Citation

Myers, Tanner; de Mello, Pietro; Glor, Richard (2020), A morphometric assessment of species boundaries in a widespread anole lizard (Squamata: Dactyloidae), Dryad, Dataset, https://doi.org/10.5061/dryad.qfttdz0dq

Abstract

Cryptic species - genetically distinct species that are morphologically difficult to distinguish - present challenges to systematists. Operationally, cryptic species are very difficult to identify and sole usage of genetic data or morphological data can fail to recognize evolutionarily isolated lineages. We use morphometric data to test species boundaries hypothesized with genetic data in the North Caribbean Bark Anole (Anolis distichus), a suspected species complex. We use univariate and multivariate analyses to test if candidate species based on genetic data can be accurately diagnosed.

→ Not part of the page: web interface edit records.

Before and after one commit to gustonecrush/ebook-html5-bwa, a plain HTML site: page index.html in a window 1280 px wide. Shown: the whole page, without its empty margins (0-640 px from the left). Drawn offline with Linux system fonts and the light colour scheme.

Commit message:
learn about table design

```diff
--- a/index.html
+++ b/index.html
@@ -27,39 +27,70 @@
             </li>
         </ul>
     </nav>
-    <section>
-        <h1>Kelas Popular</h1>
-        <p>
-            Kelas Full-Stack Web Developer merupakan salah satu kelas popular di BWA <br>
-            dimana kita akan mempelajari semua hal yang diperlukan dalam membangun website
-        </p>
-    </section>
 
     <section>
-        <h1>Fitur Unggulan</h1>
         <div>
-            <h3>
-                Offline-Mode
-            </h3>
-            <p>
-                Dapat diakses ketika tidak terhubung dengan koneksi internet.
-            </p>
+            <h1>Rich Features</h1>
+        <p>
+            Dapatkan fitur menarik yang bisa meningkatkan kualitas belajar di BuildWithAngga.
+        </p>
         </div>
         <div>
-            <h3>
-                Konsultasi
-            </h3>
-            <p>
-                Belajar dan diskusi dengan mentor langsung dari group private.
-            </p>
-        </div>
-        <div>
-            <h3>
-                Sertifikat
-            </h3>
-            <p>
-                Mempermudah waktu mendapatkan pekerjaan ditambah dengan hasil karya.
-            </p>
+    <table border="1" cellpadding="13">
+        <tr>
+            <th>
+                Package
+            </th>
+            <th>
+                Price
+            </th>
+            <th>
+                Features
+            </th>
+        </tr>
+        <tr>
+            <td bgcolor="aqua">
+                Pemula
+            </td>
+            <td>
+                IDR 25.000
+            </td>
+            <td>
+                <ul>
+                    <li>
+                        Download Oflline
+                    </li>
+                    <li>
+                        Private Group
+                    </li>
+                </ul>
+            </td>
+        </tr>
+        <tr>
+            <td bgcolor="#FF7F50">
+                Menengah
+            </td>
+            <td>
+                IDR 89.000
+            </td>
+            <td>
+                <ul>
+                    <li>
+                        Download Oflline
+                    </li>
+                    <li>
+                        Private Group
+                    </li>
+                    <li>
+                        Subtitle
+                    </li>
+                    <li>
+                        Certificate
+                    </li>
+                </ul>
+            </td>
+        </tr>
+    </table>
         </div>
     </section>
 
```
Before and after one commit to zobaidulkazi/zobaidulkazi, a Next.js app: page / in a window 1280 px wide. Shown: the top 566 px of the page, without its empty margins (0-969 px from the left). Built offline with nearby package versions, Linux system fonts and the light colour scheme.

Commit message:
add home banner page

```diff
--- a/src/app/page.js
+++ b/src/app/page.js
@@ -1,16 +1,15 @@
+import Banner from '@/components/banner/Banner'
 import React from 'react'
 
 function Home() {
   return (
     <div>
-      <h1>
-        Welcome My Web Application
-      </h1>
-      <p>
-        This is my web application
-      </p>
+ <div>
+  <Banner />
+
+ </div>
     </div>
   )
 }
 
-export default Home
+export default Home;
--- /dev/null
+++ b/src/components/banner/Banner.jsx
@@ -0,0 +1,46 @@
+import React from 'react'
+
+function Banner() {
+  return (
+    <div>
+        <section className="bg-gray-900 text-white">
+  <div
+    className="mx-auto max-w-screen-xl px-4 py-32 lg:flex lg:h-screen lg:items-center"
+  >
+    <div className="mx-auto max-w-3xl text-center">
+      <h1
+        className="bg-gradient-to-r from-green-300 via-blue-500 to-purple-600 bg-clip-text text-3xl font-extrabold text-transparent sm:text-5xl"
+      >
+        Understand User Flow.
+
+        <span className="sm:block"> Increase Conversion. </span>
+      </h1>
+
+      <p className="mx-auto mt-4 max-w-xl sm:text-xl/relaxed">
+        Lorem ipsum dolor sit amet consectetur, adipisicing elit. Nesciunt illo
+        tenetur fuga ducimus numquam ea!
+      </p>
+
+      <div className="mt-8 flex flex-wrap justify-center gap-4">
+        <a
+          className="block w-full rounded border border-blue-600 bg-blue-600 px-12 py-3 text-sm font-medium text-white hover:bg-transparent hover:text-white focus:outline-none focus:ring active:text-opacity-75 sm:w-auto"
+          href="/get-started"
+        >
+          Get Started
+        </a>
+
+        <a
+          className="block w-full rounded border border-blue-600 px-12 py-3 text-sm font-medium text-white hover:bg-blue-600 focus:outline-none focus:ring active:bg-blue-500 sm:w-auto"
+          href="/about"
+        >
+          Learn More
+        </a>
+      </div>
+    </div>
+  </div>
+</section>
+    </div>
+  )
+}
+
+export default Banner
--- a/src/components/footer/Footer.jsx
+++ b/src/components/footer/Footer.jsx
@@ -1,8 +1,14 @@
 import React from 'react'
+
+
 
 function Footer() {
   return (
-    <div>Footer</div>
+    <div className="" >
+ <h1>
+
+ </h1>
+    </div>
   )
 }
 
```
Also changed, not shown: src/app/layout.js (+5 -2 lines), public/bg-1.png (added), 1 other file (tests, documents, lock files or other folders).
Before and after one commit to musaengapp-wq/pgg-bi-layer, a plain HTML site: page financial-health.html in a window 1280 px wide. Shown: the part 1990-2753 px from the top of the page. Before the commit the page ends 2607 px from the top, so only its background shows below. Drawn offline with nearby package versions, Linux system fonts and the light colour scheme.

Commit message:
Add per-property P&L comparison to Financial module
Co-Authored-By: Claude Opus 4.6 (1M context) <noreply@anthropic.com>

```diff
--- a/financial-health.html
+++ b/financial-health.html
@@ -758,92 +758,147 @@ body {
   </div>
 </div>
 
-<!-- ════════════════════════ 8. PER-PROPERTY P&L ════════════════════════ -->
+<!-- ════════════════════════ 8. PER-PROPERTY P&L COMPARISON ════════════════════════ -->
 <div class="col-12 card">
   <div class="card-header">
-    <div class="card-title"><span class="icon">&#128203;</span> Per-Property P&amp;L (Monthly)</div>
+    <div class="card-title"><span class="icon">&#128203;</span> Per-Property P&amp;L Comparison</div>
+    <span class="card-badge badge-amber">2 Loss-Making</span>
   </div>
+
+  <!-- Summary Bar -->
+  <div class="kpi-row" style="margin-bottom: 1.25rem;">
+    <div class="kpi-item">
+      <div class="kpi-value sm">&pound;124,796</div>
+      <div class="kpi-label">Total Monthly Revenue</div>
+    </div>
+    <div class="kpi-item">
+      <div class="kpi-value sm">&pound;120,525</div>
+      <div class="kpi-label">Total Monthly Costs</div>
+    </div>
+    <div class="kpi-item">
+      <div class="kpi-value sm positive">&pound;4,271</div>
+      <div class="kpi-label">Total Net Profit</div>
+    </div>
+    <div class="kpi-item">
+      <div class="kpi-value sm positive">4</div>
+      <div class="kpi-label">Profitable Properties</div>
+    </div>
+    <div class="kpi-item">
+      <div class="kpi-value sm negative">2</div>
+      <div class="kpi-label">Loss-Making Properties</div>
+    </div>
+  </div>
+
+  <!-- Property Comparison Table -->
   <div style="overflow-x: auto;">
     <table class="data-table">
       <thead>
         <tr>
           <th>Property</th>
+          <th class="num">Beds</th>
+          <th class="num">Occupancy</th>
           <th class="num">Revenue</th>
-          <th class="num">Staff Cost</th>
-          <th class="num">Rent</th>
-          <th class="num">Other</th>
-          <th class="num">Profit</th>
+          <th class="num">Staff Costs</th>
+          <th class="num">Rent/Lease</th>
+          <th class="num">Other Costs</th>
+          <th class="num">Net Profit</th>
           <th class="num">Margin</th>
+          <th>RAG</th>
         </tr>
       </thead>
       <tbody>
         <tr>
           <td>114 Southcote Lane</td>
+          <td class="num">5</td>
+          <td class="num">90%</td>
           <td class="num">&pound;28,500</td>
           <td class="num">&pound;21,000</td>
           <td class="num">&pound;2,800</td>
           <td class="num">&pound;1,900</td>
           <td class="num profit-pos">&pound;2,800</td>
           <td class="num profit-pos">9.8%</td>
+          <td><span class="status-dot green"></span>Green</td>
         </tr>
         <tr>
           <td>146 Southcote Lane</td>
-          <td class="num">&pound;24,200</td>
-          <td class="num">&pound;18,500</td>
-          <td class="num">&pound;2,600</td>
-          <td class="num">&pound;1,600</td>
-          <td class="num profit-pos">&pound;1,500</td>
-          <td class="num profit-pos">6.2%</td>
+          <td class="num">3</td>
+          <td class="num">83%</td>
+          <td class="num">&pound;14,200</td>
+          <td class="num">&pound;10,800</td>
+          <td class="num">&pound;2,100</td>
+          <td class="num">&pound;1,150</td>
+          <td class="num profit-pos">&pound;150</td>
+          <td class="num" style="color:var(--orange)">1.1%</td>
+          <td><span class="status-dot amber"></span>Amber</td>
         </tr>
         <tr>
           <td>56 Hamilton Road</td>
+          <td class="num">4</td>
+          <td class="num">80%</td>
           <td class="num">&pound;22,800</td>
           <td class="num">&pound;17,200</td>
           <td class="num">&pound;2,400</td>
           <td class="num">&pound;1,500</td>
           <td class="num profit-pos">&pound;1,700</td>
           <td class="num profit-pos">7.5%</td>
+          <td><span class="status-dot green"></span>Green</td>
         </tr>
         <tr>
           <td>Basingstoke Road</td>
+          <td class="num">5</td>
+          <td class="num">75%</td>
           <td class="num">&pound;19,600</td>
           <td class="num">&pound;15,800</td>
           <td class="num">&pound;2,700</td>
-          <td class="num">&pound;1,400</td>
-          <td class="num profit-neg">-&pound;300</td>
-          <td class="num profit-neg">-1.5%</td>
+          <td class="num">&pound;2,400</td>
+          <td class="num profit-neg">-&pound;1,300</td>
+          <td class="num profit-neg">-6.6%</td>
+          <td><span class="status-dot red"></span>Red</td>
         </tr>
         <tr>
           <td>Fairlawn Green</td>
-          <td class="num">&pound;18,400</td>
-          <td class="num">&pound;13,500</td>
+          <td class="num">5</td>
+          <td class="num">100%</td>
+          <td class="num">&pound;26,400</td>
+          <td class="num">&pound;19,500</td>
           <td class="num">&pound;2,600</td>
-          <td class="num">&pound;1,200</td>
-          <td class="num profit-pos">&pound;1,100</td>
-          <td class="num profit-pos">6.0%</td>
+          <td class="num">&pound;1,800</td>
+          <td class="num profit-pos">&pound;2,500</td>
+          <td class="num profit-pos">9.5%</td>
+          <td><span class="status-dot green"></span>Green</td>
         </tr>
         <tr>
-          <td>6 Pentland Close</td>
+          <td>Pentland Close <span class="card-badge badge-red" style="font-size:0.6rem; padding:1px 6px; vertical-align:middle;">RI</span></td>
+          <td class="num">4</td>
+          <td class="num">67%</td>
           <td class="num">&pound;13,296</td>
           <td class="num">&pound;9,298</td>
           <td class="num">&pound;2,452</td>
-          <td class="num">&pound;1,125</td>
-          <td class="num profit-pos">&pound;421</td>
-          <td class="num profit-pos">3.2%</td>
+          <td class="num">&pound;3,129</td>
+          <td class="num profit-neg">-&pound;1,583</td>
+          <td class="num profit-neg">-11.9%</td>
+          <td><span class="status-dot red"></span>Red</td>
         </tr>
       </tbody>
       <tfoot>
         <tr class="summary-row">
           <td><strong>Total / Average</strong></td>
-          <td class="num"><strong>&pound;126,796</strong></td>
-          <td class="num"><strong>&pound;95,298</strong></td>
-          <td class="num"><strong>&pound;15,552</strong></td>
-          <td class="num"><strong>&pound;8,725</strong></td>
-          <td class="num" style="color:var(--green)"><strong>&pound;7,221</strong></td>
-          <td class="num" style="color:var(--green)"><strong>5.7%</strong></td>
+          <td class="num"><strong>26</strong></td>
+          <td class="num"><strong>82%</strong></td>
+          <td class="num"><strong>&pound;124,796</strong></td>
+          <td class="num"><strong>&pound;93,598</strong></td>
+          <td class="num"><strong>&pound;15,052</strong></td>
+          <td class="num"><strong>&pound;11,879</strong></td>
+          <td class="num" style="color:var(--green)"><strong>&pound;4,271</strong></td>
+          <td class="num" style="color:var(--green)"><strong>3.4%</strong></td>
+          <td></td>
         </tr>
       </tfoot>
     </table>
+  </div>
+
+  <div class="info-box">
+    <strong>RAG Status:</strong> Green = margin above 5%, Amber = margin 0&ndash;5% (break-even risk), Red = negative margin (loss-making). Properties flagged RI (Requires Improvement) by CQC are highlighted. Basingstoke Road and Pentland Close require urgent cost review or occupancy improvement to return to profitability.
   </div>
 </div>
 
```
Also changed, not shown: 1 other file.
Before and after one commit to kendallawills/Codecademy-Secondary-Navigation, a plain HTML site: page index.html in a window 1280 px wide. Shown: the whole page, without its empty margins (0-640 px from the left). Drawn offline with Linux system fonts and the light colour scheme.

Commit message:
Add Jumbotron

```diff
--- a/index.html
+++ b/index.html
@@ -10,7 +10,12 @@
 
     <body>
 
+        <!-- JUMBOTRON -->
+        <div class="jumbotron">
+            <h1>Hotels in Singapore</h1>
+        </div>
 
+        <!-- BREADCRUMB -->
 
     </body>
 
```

We also test alternate species delimitation scenarios with a model fitting approach that evaluates normal mixture models capable of identifying morphological clusters. Our analyses reject the hypothesis that the candidate species are diagnosable. Neither uni- nor multivariate morphometric data distinguish candidate species. The best supported model included two morphological clusters; however, these clusters were uneven and did not align with a plausible species divergence scenario. After removing two related traits driving this result, only one cluster was supported. Despite substantial differentiation revealed by genetic data, we recover no new evidence to delimit species and refrain from taxonomic revision. This study highlights the importance of considering other types of data along with molecular data when delimiting species.

Methods

This dataset contains 13 linear morphometric traits that were measured from 513 whole body specimens with digital calipers.

Funding

National Science Foundation, Award: NSF-DEB-1457774

University of Kansas Center for Undergraduate Research, Award: NA

University of Kansas Center for Undergraduate Research